(Content revision data)
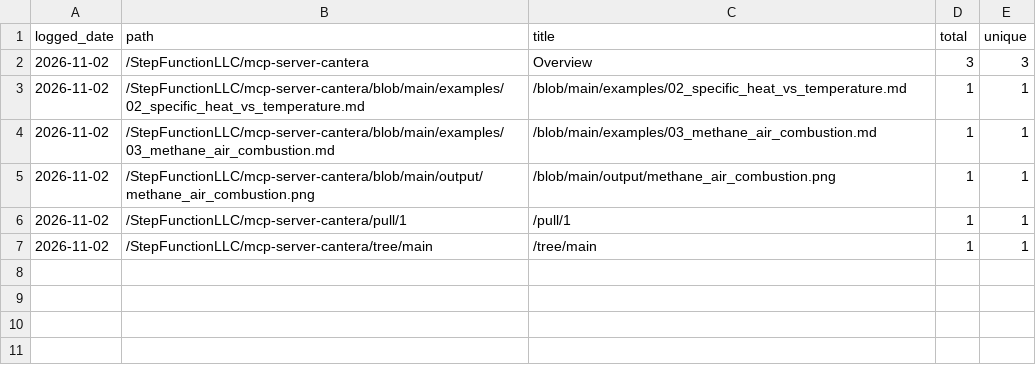
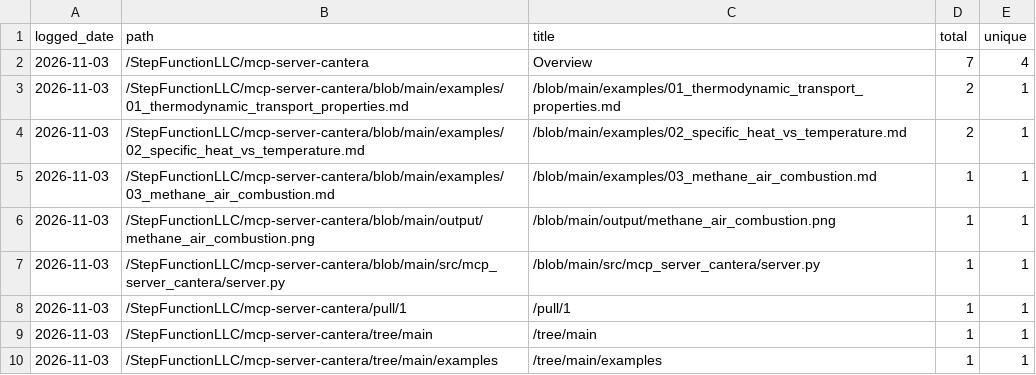
Before and after one commit to StepFunctionLLC/mcp-server-cantera, a CSV file: traffic-logger/data/paths.csv, drawn as a sheet.

```diff
--- a/traffic-logger/data/paths.csv
+++ b/traffic-logger/data/paths.csv
@@ -1,7 +1,10 @@
 logged_date,path,title,total,unique
-2026-11-02,/StepFunctionLLC/mcp-server-cantera,Overview,3,3
-2026-11-02,/StepFunctionLLC/mcp-server-cantera/blob/main/examples/02_specific_heat_vs_temperature.md,/blob/main/examples/02_specific_heat_vs_temperature.md,1,1
-2026-11-02,/StepFunctionLLC/mcp-server-cantera/blob/main/examples/03_methane_air_combustion.md,/blob/main/examples/03_methane_air_combustion.md,1,1
-2026-11-02,/StepFunctionLLC/mcp-server-cantera/blob/main/output/methane_air_combustion.png,/blob/main/output/methane_air_combustion.png,1,1
-2026-11-02,/StepFunctionLLC/mcp-server-cantera/pull/1,/pull/1,1,1
-2026-11-02,/StepFunctionLLC/mcp-server-cantera/tree/main,/tree/main,1,1
+2026-11-03,/StepFunctionLLC/mcp-server-cantera,Overview,7,4
+2026-11-03,/StepFunctionLLC/mcp-server-cantera/blob/main/examples/01_thermodynamic_transport_properties.md,/blob/main/examples/01_thermodynamic_transport_properties.md,2,1
+2026-11-03,/StepFunctionLLC/mcp-server-cantera/blob/main/examples/02_specific_heat_vs_temperature.md,/blob/main/examples/02_specific_heat_vs_temperature.md,2,1
+2026-11-03,/StepFunctionLLC/mcp-server-cantera/blob/main/examples/03_methane_air_combustion.md,/blob/main/examples/03_methane_air_combustion.md,1,1
+2026-11-03,/StepFunctionLLC/mcp-server-cantera/blob/main/output/methane_air_combustion.png,/blob/main/output/methane_air_combustion.png,1,1
+2026-11-03,/StepFunctionLLC/mcp-server-cantera/blob/main/src/mcp_server_cantera/server.py,/blob/main/src/mcp_server_cantera/server.py,1,1
+2026-11-03,/StepFunctionLLC/mcp-server-cantera/pull/1,/pull/1,1,1
+2026-11-03,/StepFunctionLLC/mcp-server-cantera/tree/main,/tree/main,1,1
+2026-11-03,/StepFunctionLLC/mcp-server-cantera/tree/main/examples,/tree/main/examples,1,1
```
Also changed, not shown: traffic-logger/data/clones.csv, traffic-logger/data/views.csv, 1 other file.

#### What is needed:
In your answer, repeat all the entries exactly, but leave out the pictures.

#### Written reply:
Before and after one commit to StepFunctionLLC/mcp-server-cantera, a CSV file: traffic-logger/data/paths.csv, drawn as a sheet.

```diff
--- a/traffic-logger/data/paths.csv
+++ b/traffic-logger/data/paths.csv
@@ -1,7 +1,10 @@
 logged_date,path,title,total,unique
-2026-11-02,/StepFunctionLLC/mcp-server-cantera,Overview,3,3
-2026-11-02,/StepFunctionLLC/mcp-server-cantera/blob/main/examples/02_specific_heat_vs_temperature.md,/blob/main/examples/02_specific_heat_vs_temperature.md,1,1
-2026-11-02,/StepFunctionLLC/mcp-server-cantera/blob/main/examples/03_methane_air_combustion.md,/blob/main/examples/03_methane_air_combustion.md,1,1
-2026-11-02,/StepFunctionLLC/mcp-server-cantera/blob/main/output/methane_air_combustion.png,/blob/main/output/methane_air_combustion.png,1,1
-2026-11-02,/StepFunctionLLC/mcp-server-cantera/pull/1,/pull/1,1,1
-2026-11-02,/StepFunctionLLC/mcp-server-cantera/tree/main,/tree/main,1,1
+2026-11-03,/StepFunctionLLC/mcp-server-cantera,Overview,7,4
+2026-11-03,/StepFunctionLLC/mcp-server-cantera/blob/main/examples/01_thermodynamic_transport_properties.md,/blob/main/examples/01_thermodynamic_transport_properties.md,2,1
+2026-11-03,/StepFunctionLLC/mcp-server-cantera/blob/main/examples/02_specific_heat_vs_temperature.md,/blob/main/examples/02_specific_heat_vs_temperature.md,2,1
+2026-11-03,/StepFunctionLLC/mcp-server-cantera/blob/main/examples/03_methane_air_combustion.md,/blob/main/examples/03_methane_air_combustion.md,1,1
+2026-11-03,/StepFunctionLLC/mcp-server-cantera/blob/main/output/methane_air_combustion.png,/blob/main/output/methane_air_combustion.png,1,1
+2026-11-03,/StepFunctionLLC/mcp-server-cantera/blob/main/src/mcp_server_cantera/server.py,/blob/main/src/mcp_server_cantera/server.py,1,1
+2026-11-03,/StepFunctionLLC/mcp-server-cantera/pull/1,/pull/1,1,1
+2026-11-03,/StepFunctionLLC/mcp-server-cantera/tree/main,/tree/main,1,1
+2026-11-03,/StepFunctionLLC/mcp-server-cantera/tree/main/examples,/tree/main/examples,1,1
```
Also changed, not shown: traffic-logger/data/clones.csv, traffic-logger/data/views.csv, 1 other file.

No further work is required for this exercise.